**Task statement**
Report every line of the records below that includes the string "main".

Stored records
--- START ---
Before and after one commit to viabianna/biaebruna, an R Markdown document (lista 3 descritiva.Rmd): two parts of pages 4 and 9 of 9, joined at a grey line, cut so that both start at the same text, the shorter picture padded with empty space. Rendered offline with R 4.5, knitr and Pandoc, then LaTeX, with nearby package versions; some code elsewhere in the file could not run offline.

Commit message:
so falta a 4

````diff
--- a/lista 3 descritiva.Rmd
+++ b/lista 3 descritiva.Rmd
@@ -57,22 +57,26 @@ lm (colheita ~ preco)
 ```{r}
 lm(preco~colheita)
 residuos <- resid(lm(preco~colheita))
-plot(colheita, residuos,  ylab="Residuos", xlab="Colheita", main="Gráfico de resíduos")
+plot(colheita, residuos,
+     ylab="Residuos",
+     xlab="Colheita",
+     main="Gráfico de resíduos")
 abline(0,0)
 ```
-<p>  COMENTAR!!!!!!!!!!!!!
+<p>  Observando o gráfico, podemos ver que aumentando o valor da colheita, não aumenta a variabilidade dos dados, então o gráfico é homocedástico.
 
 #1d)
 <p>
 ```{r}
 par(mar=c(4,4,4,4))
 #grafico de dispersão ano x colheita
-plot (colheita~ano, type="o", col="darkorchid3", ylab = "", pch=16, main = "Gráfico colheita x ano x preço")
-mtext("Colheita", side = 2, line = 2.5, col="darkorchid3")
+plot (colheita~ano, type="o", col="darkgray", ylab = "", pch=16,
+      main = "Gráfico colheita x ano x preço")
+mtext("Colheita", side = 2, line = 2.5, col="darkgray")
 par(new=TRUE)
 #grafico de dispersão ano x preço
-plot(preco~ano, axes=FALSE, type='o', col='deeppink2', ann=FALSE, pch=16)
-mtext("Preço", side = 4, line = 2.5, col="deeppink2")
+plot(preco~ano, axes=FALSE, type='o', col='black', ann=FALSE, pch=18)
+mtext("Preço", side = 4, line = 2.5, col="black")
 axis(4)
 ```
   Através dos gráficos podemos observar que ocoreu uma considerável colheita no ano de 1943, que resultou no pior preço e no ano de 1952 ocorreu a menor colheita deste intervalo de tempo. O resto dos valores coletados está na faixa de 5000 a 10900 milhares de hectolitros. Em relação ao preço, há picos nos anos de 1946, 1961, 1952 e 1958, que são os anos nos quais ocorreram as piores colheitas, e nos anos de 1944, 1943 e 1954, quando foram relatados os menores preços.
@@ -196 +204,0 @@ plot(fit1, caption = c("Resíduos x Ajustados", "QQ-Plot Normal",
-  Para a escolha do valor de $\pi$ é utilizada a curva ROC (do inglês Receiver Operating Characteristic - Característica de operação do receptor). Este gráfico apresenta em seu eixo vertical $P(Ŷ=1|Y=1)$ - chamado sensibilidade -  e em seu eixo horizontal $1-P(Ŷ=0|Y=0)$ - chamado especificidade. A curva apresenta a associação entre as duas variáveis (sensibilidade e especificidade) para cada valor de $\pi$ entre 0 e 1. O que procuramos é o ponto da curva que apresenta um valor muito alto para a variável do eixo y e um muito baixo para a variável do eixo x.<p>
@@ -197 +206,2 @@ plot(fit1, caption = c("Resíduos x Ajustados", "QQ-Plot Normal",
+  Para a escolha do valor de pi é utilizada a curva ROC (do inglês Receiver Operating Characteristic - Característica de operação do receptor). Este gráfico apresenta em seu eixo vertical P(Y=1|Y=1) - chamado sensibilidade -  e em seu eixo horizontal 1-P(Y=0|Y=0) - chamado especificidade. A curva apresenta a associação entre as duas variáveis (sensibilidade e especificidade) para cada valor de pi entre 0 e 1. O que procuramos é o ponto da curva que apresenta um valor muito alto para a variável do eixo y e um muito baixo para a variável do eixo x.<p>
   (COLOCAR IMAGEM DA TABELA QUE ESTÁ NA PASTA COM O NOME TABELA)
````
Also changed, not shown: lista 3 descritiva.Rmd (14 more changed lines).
--- END ---
**Written solution**
-plot(colheita, residuos,  ylab="Residuos", xlab="Colheita", main="Gráfico de resíduos")
+     main="Gráfico de resíduos")
-plot (colheita~ano, type="o", col="darkorchid3", ylab = "", pch=16, main = "Gráfico colheita x ano x preço")
+      main = "Gráfico colheita x ano x preço")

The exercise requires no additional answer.